──────── THE INPUT
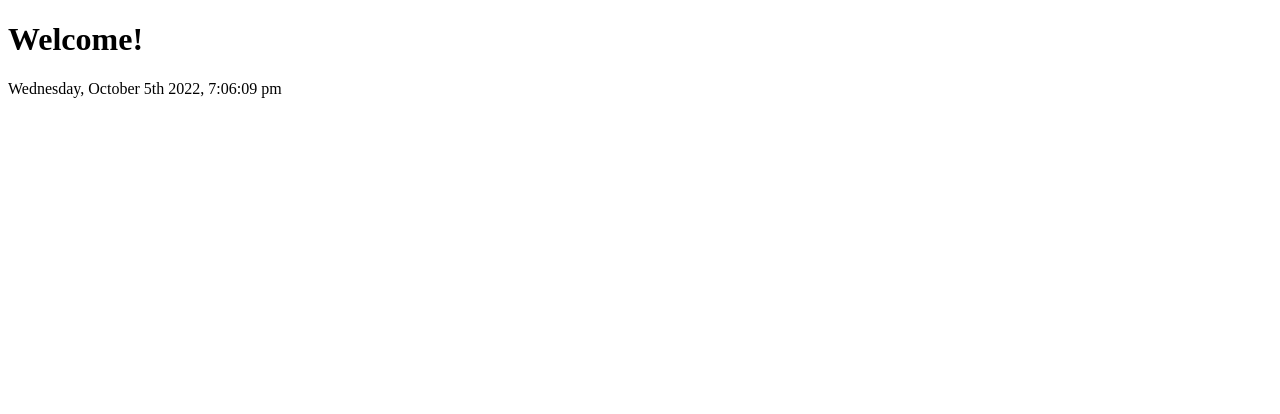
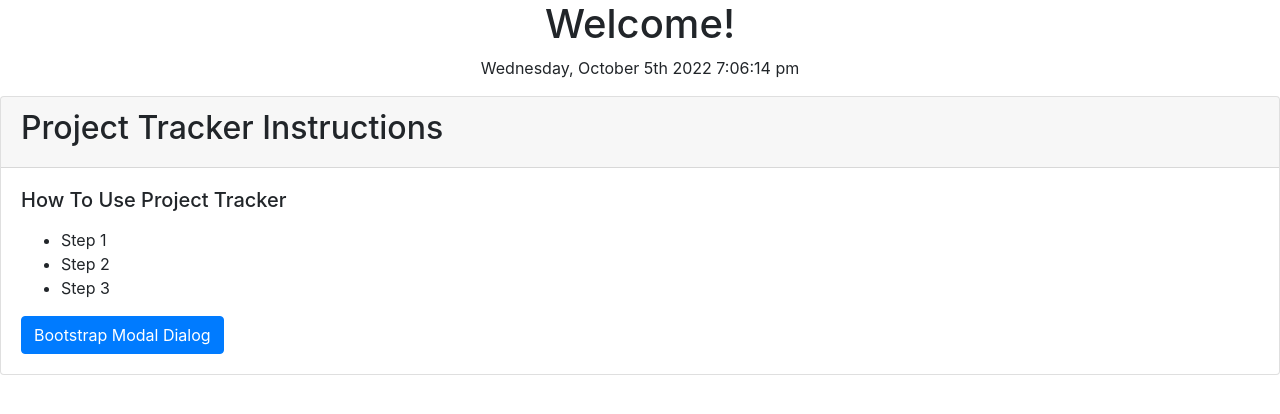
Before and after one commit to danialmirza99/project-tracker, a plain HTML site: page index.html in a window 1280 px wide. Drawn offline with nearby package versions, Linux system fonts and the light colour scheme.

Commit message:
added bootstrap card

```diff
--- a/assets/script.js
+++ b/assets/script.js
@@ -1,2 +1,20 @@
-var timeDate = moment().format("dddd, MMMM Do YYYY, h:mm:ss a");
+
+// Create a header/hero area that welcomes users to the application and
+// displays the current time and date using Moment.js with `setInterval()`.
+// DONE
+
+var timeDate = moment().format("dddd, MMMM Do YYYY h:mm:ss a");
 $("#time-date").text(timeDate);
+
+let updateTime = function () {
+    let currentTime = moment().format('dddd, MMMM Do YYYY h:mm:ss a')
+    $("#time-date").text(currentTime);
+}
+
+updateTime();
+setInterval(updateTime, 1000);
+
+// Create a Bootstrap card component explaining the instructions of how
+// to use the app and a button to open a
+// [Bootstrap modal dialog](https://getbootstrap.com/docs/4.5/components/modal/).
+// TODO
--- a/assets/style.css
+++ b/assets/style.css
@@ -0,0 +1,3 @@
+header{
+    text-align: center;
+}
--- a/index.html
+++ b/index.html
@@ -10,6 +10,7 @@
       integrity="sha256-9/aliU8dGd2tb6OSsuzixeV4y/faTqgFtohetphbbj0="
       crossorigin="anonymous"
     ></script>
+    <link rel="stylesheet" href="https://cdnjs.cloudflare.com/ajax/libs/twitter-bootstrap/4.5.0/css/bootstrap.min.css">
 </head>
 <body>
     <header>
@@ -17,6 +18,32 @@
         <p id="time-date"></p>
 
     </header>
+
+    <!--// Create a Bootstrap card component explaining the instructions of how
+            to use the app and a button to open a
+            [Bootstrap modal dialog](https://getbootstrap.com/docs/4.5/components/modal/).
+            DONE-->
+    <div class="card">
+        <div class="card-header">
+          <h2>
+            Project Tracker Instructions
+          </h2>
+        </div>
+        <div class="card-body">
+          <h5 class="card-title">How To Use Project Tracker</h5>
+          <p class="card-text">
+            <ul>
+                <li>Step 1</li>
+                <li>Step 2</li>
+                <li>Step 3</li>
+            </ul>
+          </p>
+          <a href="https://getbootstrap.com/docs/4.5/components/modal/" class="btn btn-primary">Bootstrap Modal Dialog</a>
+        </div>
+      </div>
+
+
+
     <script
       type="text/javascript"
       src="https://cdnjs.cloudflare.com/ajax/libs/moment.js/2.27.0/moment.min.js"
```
────────────────
──────── THE INPUT
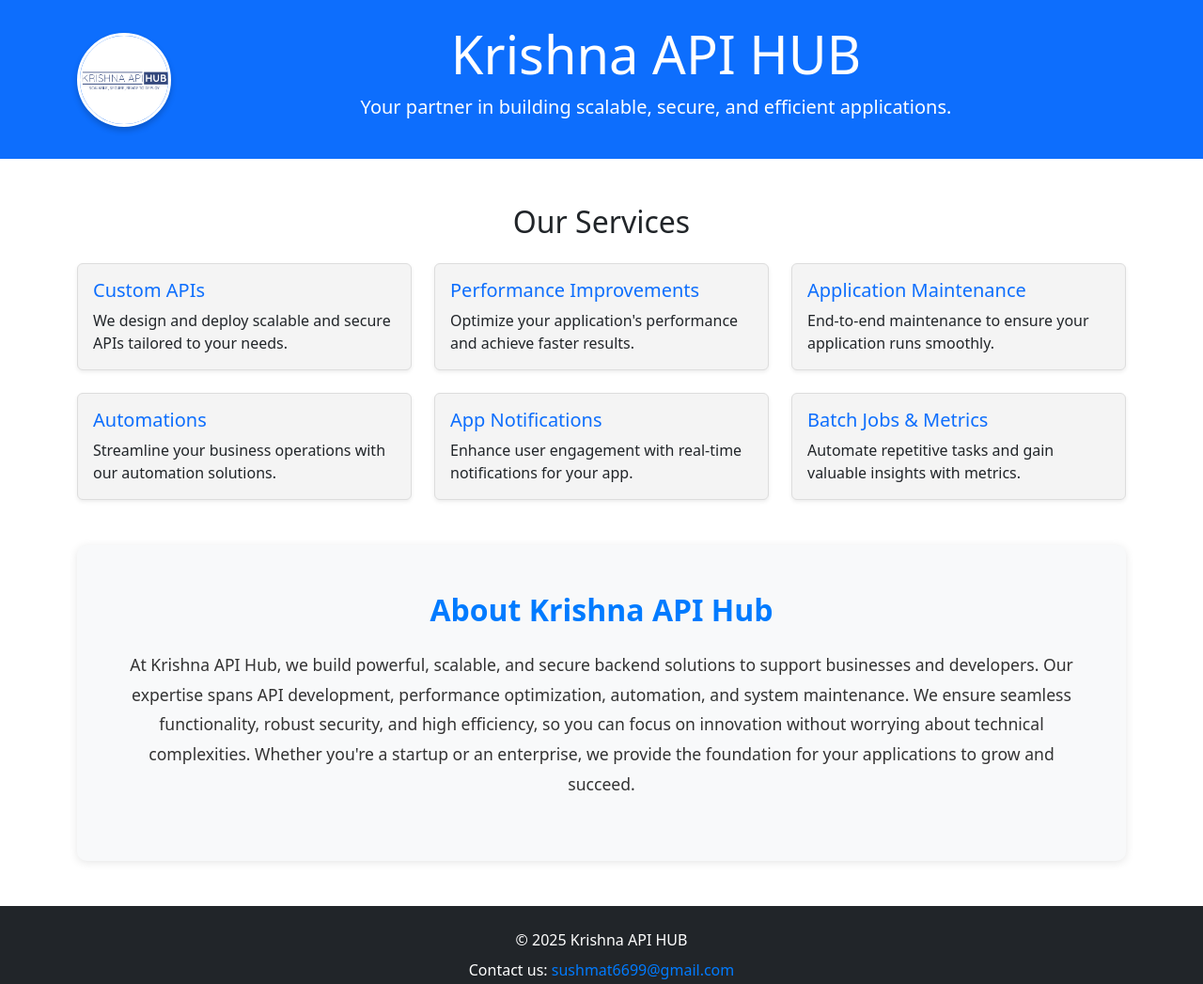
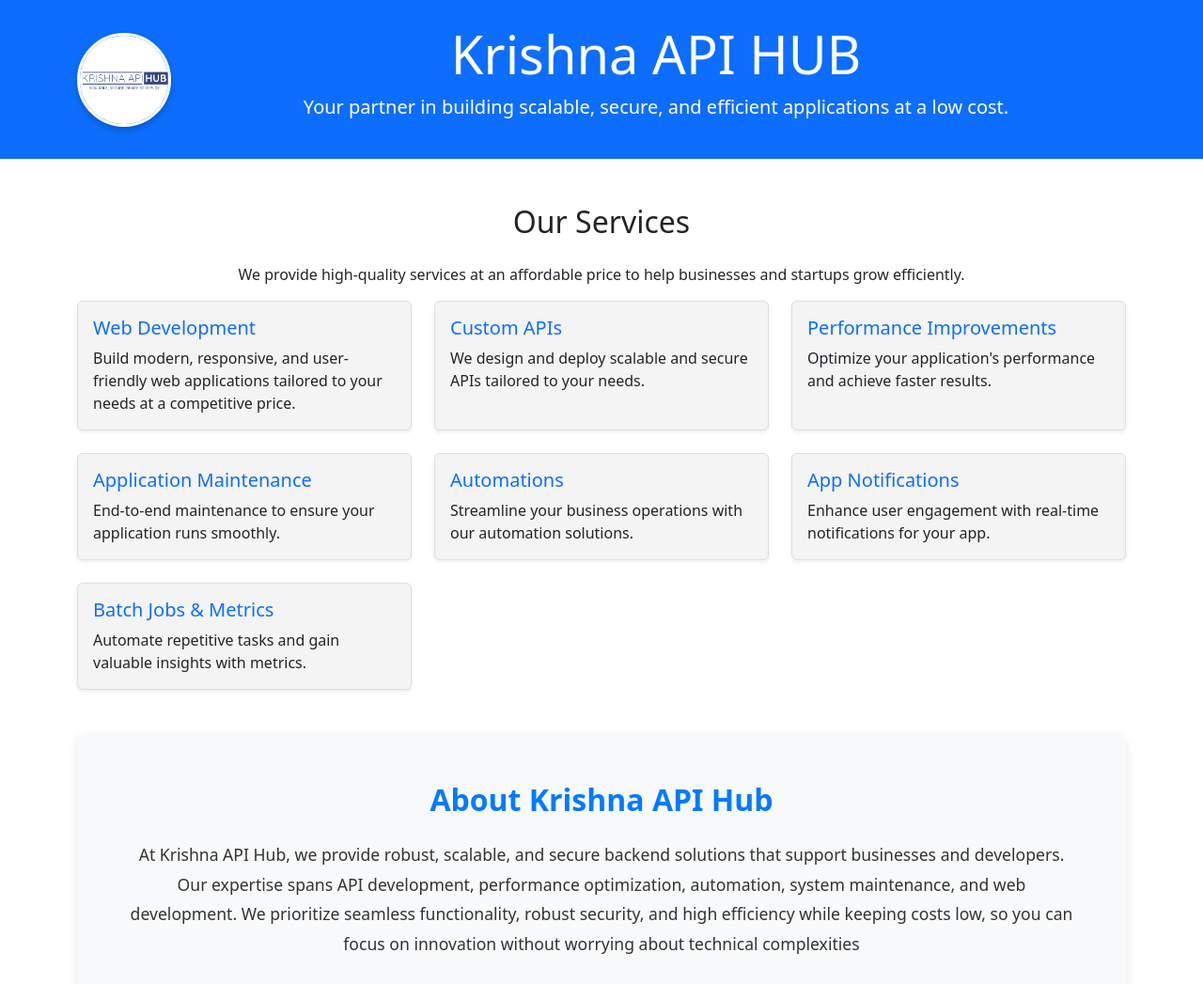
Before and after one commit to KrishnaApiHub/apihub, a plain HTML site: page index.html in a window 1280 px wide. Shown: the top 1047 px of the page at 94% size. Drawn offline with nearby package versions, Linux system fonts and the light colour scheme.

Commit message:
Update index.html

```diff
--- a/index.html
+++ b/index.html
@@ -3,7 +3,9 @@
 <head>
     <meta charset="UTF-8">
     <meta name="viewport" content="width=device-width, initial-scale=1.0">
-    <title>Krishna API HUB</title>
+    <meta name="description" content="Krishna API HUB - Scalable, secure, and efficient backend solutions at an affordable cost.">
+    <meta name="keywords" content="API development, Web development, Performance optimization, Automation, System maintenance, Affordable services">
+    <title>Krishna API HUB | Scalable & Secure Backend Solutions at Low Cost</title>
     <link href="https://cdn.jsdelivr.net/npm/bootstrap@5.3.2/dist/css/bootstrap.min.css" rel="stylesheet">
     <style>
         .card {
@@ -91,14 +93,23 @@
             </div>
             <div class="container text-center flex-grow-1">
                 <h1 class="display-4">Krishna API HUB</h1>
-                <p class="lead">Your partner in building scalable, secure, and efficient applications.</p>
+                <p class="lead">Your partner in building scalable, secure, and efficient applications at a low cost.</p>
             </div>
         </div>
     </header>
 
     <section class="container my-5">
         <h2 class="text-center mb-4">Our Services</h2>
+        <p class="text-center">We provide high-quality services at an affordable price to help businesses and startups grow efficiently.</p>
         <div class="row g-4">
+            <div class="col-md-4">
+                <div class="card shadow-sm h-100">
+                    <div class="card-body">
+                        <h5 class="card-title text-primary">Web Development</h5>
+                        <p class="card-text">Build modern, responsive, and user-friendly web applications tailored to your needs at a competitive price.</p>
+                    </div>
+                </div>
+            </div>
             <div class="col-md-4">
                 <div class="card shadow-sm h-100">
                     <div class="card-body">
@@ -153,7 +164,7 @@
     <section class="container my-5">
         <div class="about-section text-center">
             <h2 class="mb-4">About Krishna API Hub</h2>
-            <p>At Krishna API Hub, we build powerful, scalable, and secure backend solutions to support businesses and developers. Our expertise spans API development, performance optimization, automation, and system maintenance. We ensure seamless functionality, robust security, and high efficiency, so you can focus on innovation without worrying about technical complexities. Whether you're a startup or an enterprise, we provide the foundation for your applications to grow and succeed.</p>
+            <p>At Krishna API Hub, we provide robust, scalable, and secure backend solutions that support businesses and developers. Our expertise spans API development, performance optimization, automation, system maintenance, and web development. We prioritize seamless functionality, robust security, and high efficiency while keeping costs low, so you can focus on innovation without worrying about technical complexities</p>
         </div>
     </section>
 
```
────────────────
──────── THE INPUT
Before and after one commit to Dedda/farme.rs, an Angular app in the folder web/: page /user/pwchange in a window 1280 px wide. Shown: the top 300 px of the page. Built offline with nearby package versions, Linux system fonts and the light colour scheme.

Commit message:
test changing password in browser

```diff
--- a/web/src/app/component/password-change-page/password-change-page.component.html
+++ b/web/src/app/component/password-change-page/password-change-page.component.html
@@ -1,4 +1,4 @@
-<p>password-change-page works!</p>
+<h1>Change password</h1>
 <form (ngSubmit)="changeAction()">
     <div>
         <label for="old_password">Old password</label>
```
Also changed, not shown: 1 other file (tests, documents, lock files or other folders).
────────────────
DESCRIPTION OF THE TASK: The reply is to be one number, the count of lines in the records above that contain "password".

EXERCISE SOLUTION: 6